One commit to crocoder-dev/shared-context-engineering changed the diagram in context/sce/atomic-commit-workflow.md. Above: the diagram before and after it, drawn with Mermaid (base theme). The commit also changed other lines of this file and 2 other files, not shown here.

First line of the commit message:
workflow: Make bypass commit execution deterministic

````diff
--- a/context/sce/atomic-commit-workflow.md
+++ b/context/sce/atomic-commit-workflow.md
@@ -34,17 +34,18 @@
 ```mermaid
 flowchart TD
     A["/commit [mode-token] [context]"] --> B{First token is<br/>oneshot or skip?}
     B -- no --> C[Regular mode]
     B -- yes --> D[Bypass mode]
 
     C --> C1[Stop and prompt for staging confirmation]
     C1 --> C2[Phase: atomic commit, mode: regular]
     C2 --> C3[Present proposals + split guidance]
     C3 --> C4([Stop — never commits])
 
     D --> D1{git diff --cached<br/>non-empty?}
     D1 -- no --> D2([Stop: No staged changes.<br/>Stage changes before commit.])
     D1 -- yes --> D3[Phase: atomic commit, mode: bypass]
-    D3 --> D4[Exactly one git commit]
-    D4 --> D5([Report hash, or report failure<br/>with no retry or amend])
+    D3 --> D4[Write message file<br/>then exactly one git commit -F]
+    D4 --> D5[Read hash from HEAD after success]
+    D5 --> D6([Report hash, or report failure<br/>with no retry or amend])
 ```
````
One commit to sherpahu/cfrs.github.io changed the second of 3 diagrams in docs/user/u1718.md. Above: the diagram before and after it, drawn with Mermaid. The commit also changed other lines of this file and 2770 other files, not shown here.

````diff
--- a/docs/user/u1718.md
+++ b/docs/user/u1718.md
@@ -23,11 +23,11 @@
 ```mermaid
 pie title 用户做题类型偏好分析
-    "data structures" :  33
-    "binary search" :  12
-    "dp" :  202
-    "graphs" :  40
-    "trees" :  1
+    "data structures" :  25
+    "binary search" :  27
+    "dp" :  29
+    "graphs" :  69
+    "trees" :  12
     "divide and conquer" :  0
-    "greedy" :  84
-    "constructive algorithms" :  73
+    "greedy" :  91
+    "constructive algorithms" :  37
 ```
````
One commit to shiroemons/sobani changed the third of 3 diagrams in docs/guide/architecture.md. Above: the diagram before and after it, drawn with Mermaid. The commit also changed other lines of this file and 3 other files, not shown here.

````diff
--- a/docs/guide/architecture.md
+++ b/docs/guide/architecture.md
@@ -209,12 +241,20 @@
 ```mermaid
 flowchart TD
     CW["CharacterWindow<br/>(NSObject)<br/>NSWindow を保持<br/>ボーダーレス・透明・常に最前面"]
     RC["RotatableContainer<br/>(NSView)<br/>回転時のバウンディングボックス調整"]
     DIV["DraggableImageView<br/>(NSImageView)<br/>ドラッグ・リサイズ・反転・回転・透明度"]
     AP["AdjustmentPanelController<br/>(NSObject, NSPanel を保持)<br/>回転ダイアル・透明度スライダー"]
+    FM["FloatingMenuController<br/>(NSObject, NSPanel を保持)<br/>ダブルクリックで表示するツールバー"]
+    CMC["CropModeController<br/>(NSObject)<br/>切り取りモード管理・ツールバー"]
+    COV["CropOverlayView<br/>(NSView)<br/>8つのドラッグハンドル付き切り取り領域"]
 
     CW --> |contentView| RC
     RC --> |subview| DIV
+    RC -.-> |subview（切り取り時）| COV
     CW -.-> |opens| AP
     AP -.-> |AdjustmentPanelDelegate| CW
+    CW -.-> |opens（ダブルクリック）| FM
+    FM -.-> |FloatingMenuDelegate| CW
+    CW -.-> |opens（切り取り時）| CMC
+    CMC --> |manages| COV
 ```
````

────────────────────────────────────────

— DESCRIPTION OF THE TASK —
Your output must be an exact copy of every entry.

— OUTPUT —
One commit to crocoder-dev/shared-context-engineering changed the diagram in context/sce/atomic-commit-workflow.md. Above: the diagram before and after it, drawn with Mermaid (base theme). The commit also changed other lines of this file and 2 other files, not shown here.

First line of the commit message:
workflow: Make bypass commit execution deterministic

````diff
--- a/context/sce/atomic-commit-workflow.md
+++ b/context/sce/atomic-commit-workflow.md
@@ -34,17 +34,18 @@
 ```mermaid
 flowchart TD
     A["/commit [mode-token] [context]"] --> B{First token is<br/>oneshot or skip?}
     B -- no --> C[Regular mode]
     B -- yes --> D[Bypass mode]
 
     C --> C1[Stop and prompt for staging confirmation]
     C1 --> C2[Phase: atomic commit, mode: regular]
     C2 --> C3[Present proposals + split guidance]
     C3 --> C4([Stop — never commits])
 
     D --> D1{git diff --cached<br/>non-empty?}
     D1 -- no --> D2([Stop: No staged changes.<br/>Stage changes before commit.])
     D1 -- yes --> D3[Phase: atomic commit, mode: bypass]
-    D3 --> D4[Exactly one git commit]
-    D4 --> D5([Report hash, or report failure<br/>with no retry or amend])
+    D3 --> D4[Write message file<br/>then exactly one git commit -F]
+    D4 --> D5[Read hash from HEAD after success]
+    D5 --> D6([Report hash, or report failure<br/>with no retry or amend])
 ```
````
One commit to sherpahu/cfrs.github.io changed the second of 3 diagrams in docs/user/u1718.md. Above: the diagram before and after it, drawn with Mermaid. The commit also changed other lines of this file and 2770 other files, not shown here.

````diff
--- a/docs/user/u1718.md
+++ b/docs/user/u1718.md
@@ -23,11 +23,11 @@
 ```mermaid
 pie title 用户做题类型偏好分析
-    "data structures" :  33
-    "binary search" :  12
-    "dp" :  202
-    "graphs" :  40
-    "trees" :  1
+    "data structures" :  25
+    "binary search" :  27
+    "dp" :  29
+    "graphs" :  69
+    "trees" :  12
     "divide and conquer" :  0
-    "greedy" :  84
-    "constructive algorithms" :  73
+    "greedy" :  91
+    "constructive algorithms" :  37
 ```
````
One commit to shiroemons/sobani changed the third of 3 diagrams in docs/guide/architecture.md. Above: the diagram before and after it, drawn with Mermaid. The commit also changed other lines of this file and 3 other files, not shown here.

````diff
--- a/docs/guide/architecture.md
+++ b/docs/guide/architecture.md
@@ -209,12 +241,20 @@
 ```mermaid
 flowchart TD
     CW["CharacterWindow<br/>(NSObject)<br/>NSWindow を保持<br/>ボーダーレス・透明・常に最前面"]
     RC["RotatableContainer<br/>(NSView)<br/>回転時のバウンディングボックス調整"]
     DIV["DraggableImageView<br/>(NSImageView)<br/>ドラッグ・リサイズ・反転・回転・透明度"]
     AP["AdjustmentPanelController<br/>(NSObject, NSPanel を保持)<br/>回転ダイアル・透明度スライダー"]
+    FM["FloatingMenuController<br/>(NSObject, NSPanel を保持)<br/>ダブルクリックで表示するツールバー"]
+    CMC["CropModeController<br/>(NSObject)<br/>切り取りモード管理・ツールバー"]
+    COV["CropOverlayView<br/>(NSView)<br/>8つのドラッグハンドル付き切り取り領域"]
 
     CW --> |contentView| RC
     RC --> |subview| DIV
+    RC -.-> |subview（切り取り時）| COV
     CW -.-> |opens| AP
     AP -.-> |AdjustmentPanelDelegate| CW
+    CW -.-> |opens（ダブルクリック）| FM
+    FM -.-> |FloatingMenuDelegate| CW
+    CW -.-> |opens（切り取り時）| CMC
+    CMC --> |manages| COV
 ```
````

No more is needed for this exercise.